Task instructions: Draw out every line with the word "ASKR" from the listing below.

┌────────

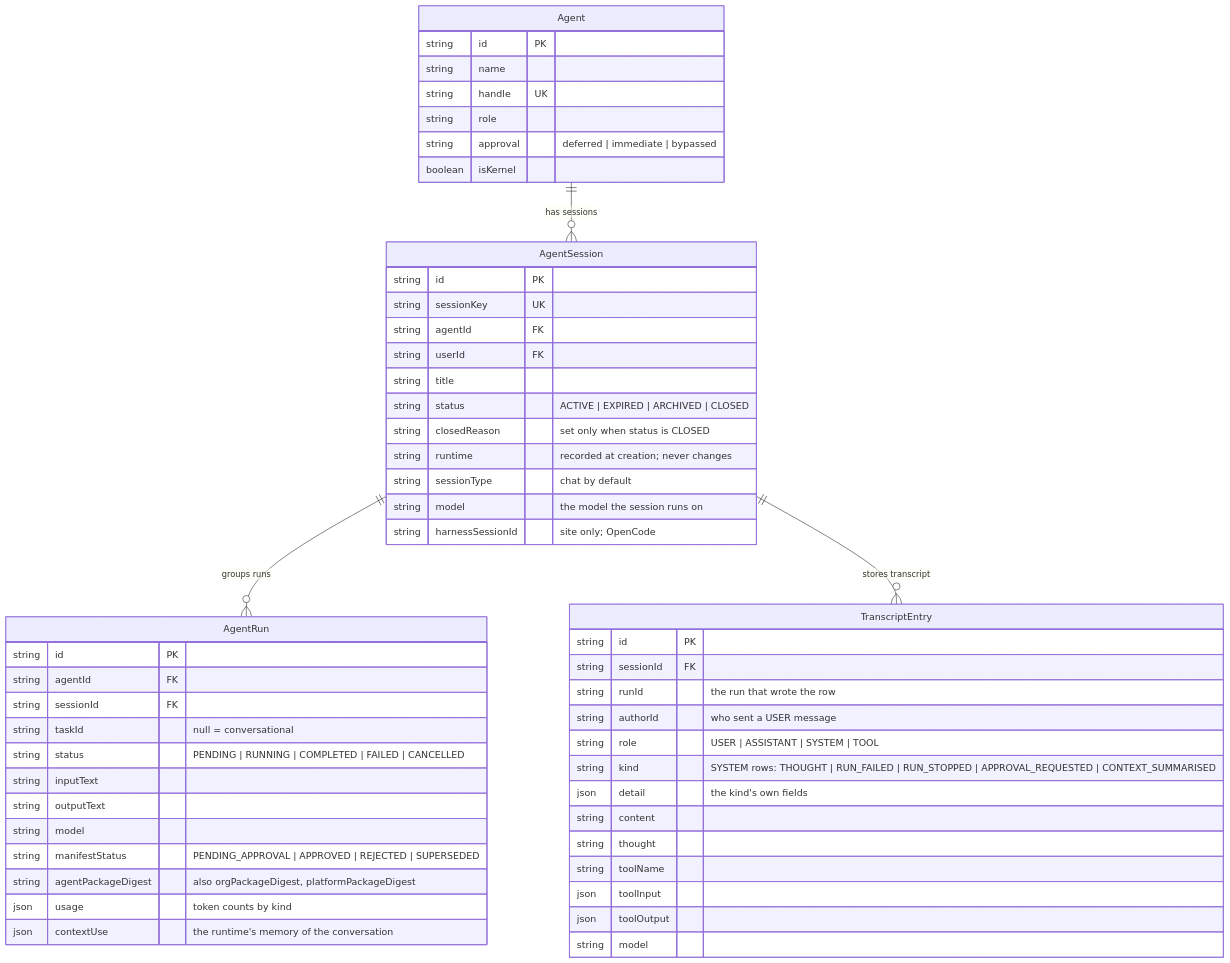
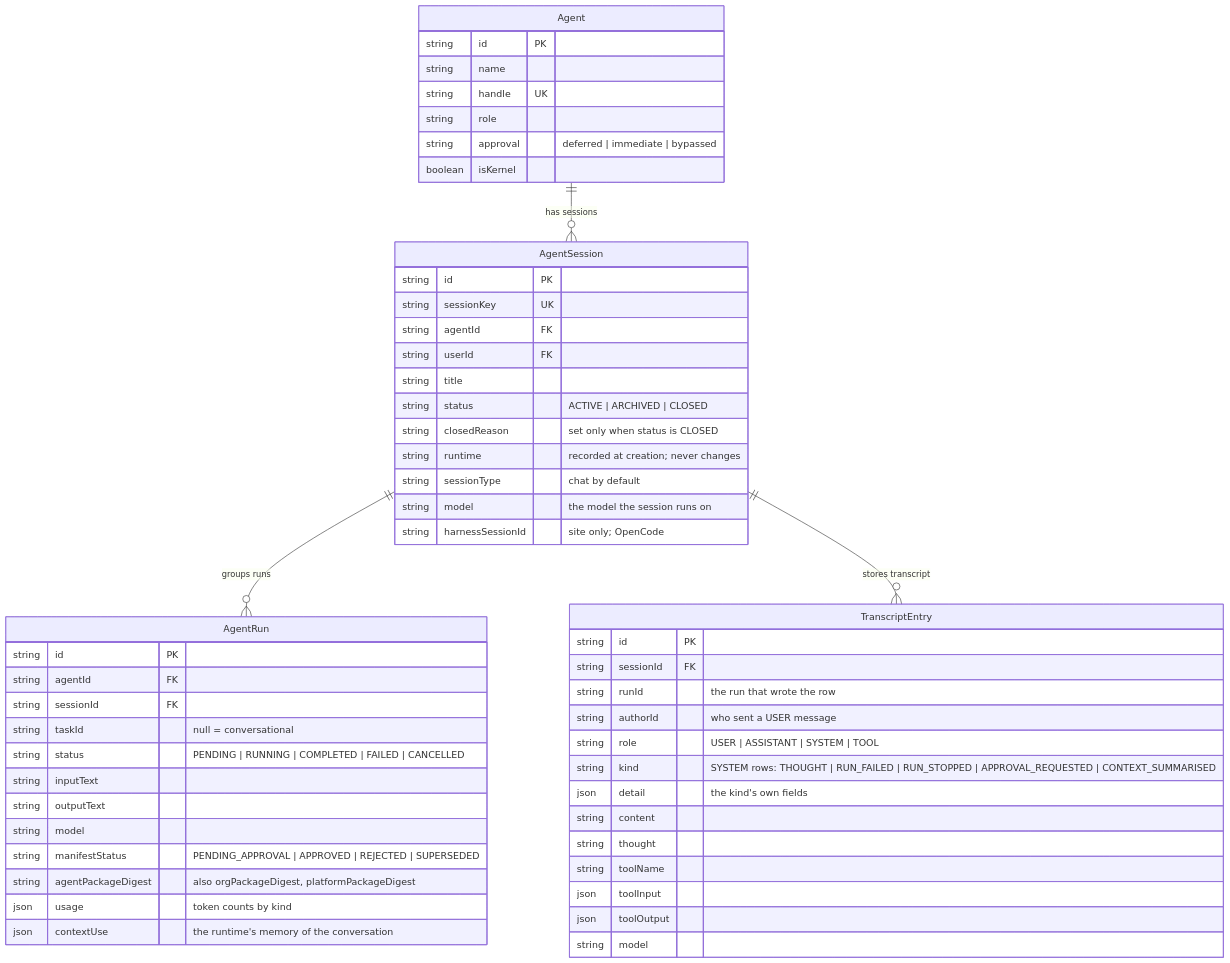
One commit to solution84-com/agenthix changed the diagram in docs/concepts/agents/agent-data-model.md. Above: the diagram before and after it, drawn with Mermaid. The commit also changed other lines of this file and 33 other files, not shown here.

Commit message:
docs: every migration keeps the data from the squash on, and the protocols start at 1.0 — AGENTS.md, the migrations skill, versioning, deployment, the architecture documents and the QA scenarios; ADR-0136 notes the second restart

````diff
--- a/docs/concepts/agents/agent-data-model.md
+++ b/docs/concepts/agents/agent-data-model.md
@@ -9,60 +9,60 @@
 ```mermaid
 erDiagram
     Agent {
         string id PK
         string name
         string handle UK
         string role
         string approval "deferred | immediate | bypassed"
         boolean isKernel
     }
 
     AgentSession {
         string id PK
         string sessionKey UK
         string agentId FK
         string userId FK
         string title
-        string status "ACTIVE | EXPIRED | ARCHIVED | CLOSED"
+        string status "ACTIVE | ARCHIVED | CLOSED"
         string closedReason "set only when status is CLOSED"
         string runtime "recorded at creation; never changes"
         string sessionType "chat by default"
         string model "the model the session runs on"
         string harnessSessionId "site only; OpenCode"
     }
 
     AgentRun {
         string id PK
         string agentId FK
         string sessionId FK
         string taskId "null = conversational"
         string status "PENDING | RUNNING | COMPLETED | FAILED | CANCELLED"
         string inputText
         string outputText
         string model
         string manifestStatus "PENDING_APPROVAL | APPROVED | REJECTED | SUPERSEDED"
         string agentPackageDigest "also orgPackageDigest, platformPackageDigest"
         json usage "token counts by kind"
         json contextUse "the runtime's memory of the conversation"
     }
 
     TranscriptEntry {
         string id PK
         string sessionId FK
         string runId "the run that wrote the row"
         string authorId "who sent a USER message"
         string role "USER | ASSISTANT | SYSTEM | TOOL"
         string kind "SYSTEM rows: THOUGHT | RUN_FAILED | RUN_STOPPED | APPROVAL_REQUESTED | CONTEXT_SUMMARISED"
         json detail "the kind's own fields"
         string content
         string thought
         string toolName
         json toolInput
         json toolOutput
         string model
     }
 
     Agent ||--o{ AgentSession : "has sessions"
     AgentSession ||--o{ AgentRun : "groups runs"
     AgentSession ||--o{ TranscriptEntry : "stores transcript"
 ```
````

└────────
┌────────

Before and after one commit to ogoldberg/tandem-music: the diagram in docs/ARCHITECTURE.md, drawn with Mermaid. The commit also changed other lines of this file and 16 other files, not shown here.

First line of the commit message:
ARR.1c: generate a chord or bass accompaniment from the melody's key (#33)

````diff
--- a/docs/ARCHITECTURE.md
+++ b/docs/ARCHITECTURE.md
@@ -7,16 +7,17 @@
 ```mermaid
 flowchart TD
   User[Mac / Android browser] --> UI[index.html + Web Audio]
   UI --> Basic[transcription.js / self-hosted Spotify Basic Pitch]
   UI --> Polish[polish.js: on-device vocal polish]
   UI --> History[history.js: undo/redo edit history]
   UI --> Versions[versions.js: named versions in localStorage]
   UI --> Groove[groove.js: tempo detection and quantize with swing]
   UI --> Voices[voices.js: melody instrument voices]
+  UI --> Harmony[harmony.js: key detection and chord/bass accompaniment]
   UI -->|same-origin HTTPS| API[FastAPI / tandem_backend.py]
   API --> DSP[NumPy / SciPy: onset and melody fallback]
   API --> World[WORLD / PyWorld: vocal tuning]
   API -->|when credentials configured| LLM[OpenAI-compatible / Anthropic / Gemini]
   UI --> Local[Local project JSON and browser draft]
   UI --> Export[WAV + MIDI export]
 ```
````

└────────
┌────────

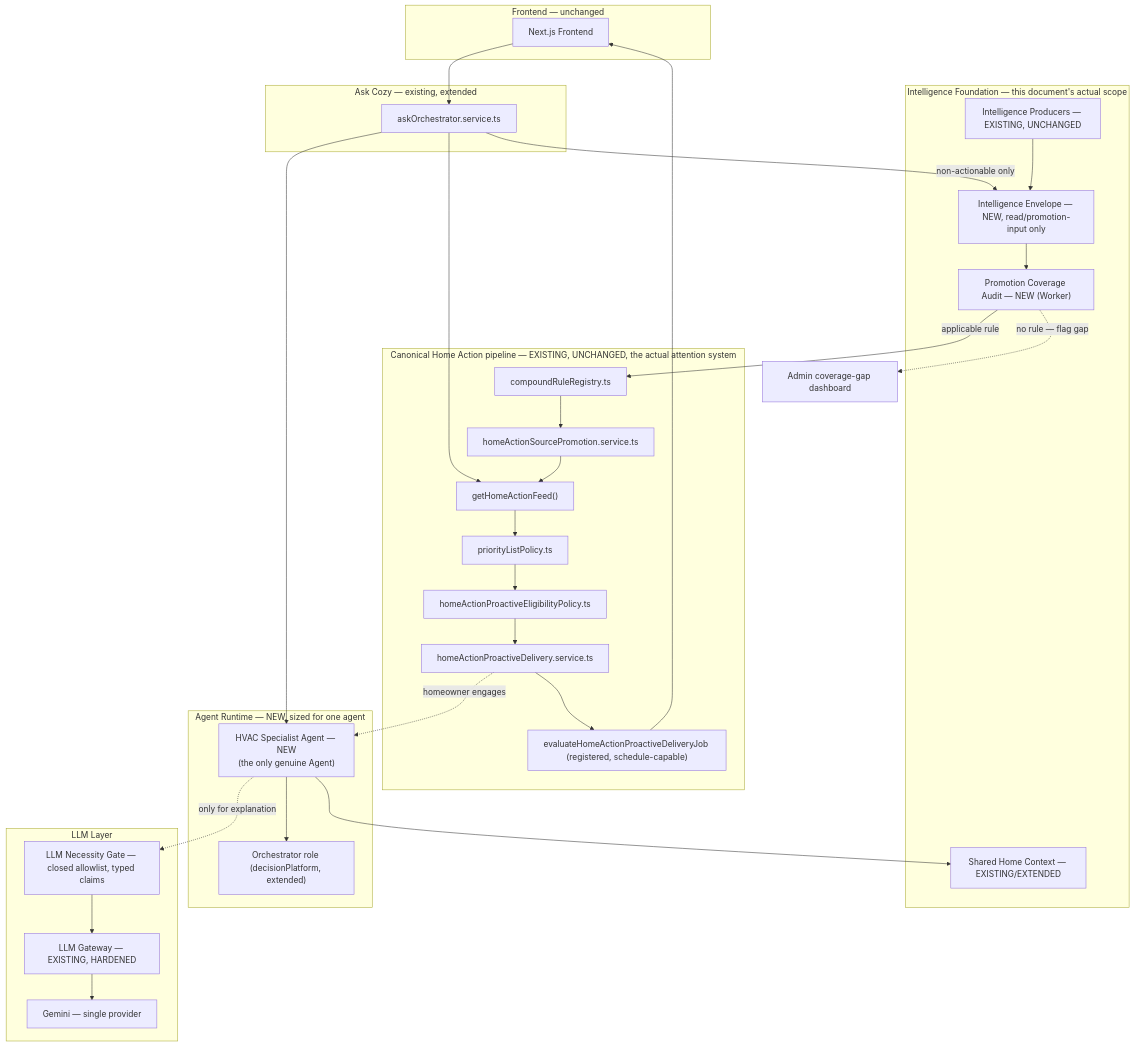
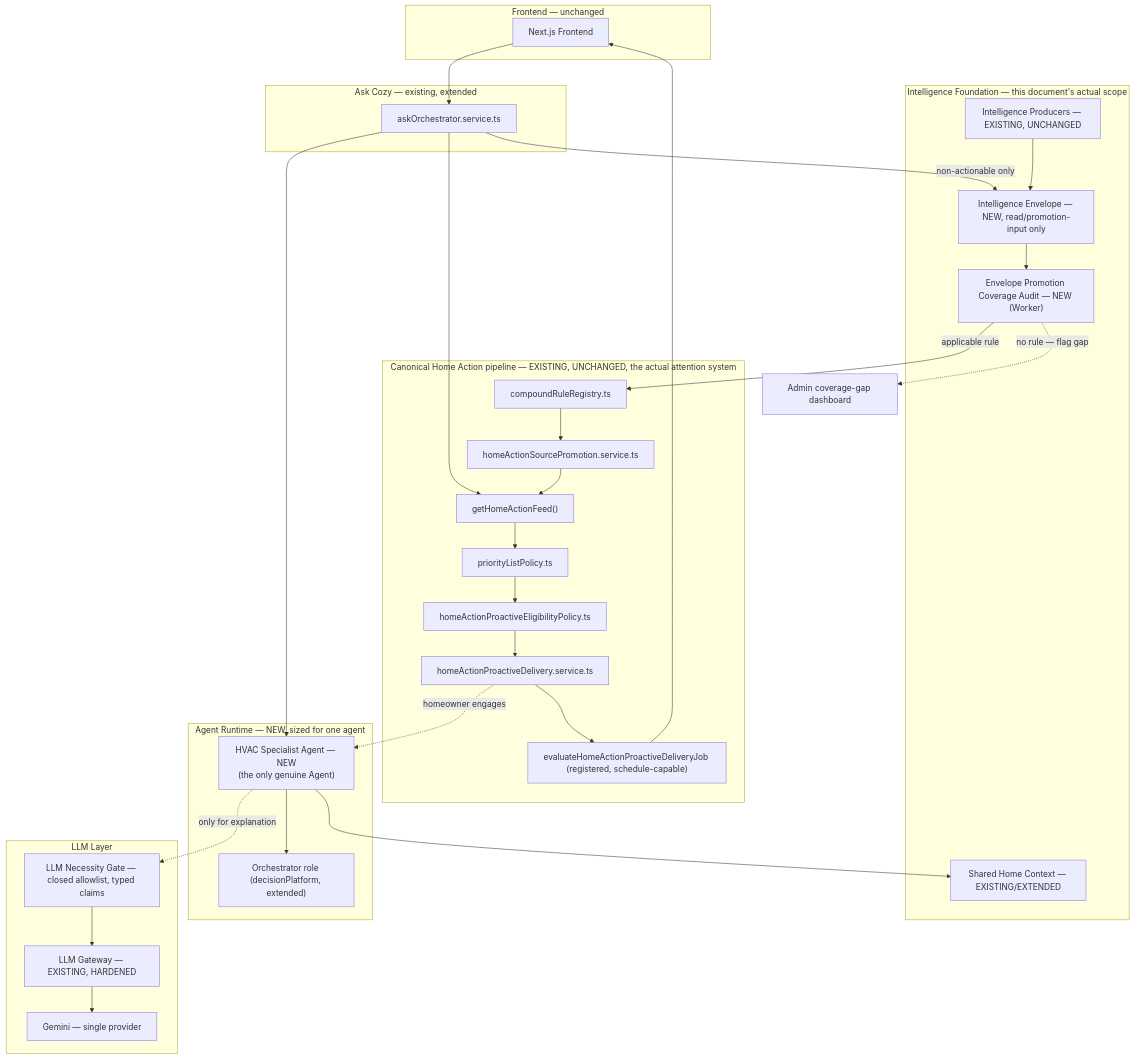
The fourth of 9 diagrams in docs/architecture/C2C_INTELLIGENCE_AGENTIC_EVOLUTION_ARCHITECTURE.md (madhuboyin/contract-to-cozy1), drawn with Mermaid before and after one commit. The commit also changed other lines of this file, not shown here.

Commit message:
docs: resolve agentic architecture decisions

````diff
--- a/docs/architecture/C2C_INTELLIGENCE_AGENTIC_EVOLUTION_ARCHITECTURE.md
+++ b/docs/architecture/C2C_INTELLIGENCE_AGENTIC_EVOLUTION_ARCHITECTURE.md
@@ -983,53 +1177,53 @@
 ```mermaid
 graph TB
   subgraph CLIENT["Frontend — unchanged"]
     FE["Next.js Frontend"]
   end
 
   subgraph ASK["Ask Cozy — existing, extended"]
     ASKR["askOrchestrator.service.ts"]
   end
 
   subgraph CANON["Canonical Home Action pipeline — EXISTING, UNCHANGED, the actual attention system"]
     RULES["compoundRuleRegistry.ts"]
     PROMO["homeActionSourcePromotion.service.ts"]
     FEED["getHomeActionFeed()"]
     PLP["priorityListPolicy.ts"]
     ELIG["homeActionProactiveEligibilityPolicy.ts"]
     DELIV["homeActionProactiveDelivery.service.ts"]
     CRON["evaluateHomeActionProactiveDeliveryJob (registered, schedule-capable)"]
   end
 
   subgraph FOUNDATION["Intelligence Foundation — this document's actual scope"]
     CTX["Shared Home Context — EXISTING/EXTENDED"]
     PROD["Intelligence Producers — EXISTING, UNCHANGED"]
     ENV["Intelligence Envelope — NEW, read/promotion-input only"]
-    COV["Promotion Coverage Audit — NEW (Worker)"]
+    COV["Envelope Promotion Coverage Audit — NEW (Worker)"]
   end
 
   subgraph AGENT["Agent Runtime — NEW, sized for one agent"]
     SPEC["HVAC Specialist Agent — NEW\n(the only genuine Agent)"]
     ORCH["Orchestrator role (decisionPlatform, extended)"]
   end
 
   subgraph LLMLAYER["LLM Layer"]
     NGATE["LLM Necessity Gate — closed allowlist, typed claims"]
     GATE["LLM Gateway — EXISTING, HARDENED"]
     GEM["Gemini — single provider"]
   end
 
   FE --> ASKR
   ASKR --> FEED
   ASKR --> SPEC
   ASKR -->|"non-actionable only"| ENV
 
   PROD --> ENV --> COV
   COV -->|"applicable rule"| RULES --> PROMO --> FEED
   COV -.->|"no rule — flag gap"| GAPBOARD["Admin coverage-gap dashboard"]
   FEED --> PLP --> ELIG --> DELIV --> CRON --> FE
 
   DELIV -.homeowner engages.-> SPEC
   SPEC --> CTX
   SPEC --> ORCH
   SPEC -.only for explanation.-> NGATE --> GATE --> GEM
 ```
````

└────────

Result of the task:
     ASKR["askOrchestrator.service.ts"]
   FE --> ASKR
   ASKR --> FEED
   ASKR --> SPEC
   ASKR -->|"non-actionable only"| ENV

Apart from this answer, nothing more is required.